Problem requirements:
In the records that follow, find each line with "valor" and pull it out.

[Excerpts from a dataset]
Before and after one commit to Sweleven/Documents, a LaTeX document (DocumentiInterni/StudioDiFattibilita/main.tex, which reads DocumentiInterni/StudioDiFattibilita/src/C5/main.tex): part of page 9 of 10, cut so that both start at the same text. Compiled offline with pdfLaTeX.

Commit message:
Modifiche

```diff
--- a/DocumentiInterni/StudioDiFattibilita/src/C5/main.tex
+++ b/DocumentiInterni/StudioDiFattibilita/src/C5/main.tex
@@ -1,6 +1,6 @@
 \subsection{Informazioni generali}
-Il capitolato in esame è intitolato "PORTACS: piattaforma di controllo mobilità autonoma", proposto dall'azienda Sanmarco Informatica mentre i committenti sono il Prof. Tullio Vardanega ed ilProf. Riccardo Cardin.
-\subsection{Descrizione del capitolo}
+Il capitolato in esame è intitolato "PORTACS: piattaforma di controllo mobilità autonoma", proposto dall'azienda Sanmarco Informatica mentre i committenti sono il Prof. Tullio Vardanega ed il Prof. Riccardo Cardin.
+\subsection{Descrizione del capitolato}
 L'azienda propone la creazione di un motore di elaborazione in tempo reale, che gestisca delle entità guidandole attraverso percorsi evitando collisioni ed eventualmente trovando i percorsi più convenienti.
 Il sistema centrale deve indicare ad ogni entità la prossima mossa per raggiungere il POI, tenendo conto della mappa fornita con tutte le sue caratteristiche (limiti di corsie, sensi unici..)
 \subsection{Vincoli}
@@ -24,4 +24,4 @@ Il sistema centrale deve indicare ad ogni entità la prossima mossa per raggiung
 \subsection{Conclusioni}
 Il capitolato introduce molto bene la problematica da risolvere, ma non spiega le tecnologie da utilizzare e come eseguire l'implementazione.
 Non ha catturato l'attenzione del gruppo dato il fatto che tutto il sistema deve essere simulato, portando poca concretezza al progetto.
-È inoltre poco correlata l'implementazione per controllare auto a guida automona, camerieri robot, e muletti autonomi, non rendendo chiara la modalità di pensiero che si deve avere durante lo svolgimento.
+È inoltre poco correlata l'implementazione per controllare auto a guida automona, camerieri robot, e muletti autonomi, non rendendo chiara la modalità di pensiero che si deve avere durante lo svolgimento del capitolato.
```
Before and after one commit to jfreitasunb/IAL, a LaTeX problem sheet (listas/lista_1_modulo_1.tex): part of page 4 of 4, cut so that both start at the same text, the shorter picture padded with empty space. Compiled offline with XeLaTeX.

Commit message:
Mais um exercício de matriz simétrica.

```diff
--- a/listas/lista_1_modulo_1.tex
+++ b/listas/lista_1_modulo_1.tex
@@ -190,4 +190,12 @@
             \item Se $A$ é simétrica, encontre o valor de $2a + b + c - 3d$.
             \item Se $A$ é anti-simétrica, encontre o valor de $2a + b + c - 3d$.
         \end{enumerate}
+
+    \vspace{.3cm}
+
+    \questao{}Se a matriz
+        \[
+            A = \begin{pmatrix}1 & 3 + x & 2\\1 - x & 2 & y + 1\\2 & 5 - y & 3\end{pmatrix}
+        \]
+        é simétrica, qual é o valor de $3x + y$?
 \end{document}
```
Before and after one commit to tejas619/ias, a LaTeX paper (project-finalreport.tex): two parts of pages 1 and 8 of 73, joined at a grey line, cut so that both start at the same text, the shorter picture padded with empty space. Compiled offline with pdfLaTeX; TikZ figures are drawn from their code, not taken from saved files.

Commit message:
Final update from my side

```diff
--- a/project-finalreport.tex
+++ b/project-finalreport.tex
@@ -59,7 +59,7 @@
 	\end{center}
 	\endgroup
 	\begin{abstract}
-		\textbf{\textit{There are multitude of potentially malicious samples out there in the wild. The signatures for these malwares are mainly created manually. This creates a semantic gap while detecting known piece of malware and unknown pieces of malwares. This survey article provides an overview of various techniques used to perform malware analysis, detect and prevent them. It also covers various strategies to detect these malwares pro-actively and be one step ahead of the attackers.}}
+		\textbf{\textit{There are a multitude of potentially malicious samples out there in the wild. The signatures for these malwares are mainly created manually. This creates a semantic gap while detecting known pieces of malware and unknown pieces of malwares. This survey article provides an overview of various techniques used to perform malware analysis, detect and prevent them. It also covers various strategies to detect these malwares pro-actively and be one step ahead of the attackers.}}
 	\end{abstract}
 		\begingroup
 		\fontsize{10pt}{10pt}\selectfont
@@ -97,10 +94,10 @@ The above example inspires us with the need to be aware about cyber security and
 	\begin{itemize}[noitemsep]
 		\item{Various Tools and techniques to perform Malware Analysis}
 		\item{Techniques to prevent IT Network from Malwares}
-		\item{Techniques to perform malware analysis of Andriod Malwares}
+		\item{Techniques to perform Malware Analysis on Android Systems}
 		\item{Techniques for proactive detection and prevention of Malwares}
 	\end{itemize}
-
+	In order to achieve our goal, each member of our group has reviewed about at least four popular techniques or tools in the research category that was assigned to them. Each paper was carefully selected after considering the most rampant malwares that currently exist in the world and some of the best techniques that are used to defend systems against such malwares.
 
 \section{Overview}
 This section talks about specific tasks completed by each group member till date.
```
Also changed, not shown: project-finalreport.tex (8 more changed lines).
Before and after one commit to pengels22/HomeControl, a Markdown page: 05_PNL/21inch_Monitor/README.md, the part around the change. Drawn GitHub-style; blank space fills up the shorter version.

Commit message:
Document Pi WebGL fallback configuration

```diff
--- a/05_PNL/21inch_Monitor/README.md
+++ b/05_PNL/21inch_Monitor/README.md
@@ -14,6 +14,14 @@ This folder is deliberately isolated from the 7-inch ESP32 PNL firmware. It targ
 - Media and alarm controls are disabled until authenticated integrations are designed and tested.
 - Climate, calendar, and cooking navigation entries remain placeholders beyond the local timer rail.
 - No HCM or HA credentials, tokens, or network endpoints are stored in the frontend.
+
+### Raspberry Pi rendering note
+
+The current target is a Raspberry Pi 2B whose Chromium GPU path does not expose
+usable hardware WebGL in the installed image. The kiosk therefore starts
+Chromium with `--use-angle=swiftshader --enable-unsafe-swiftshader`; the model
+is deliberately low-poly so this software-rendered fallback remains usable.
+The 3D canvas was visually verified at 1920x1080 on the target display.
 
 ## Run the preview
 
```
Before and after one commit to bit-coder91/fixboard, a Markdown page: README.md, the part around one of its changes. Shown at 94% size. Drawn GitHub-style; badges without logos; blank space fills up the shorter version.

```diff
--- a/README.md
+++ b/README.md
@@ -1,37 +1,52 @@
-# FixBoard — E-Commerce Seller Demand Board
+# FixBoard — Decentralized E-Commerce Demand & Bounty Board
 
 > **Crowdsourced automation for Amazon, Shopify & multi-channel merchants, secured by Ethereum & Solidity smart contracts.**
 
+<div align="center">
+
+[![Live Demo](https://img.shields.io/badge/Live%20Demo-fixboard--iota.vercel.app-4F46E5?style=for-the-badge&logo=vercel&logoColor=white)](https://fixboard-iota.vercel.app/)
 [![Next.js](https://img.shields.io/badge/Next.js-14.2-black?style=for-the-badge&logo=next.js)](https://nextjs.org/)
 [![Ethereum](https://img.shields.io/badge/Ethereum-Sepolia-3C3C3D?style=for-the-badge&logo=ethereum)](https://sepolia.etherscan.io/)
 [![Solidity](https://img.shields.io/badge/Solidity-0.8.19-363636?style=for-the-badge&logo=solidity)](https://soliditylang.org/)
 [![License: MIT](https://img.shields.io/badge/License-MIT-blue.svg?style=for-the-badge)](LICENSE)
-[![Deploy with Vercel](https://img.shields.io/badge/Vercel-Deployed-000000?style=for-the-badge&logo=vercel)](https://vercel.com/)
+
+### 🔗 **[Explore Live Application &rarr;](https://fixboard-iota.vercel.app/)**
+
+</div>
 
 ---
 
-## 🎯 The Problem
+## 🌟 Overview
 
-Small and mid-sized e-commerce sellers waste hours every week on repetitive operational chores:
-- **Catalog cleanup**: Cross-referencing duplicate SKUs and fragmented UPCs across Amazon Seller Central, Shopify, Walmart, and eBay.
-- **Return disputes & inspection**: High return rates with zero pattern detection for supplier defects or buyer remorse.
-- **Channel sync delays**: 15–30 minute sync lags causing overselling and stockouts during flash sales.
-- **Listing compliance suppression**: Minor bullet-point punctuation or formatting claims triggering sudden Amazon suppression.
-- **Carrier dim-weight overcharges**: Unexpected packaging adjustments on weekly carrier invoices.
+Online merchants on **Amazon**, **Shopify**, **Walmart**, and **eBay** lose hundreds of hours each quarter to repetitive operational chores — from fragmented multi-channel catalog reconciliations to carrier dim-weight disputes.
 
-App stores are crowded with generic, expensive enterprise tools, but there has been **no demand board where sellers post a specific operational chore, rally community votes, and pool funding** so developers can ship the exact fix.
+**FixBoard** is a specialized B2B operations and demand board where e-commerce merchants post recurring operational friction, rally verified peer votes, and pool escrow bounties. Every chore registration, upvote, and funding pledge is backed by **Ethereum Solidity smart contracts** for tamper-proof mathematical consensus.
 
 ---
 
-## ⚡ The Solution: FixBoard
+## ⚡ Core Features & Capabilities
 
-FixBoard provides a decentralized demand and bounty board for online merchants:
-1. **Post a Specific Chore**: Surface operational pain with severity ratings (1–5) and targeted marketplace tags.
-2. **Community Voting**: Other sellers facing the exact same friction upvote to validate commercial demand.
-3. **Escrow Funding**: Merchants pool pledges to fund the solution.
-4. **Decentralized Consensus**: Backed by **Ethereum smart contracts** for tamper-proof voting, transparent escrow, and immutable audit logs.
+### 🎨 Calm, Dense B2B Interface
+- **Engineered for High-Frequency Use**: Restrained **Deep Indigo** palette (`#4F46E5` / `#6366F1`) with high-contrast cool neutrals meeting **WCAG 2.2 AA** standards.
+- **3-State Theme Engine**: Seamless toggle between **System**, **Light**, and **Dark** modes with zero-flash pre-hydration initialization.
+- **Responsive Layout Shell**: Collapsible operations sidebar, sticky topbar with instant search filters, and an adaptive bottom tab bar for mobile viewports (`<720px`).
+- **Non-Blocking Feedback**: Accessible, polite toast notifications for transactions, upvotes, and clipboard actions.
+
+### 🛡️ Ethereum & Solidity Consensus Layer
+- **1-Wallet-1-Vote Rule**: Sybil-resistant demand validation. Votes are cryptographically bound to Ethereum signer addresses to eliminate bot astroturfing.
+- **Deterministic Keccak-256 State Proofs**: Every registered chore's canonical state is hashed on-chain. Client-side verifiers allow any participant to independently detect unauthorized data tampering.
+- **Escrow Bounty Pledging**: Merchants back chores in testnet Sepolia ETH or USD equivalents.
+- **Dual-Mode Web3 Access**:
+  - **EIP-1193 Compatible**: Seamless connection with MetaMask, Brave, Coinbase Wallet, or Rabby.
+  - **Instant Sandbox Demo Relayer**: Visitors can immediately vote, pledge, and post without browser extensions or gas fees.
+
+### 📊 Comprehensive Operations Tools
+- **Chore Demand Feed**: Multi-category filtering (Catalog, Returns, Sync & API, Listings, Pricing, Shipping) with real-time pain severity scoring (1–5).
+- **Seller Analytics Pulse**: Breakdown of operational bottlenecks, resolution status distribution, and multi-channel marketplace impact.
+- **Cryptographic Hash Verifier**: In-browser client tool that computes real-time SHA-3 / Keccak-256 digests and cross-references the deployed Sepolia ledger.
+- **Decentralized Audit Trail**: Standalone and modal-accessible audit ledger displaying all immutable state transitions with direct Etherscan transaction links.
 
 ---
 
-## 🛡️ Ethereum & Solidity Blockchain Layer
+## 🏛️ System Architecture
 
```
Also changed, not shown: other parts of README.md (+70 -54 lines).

The answer:
             \item Se $A$ é simétrica, encontre o valor de $2a + b + c - 3d$.
             \item Se $A$ é anti-simétrica, encontre o valor de $2a + b + c - 3d$.
+        é simétrica, qual é o valor de $3x + y$?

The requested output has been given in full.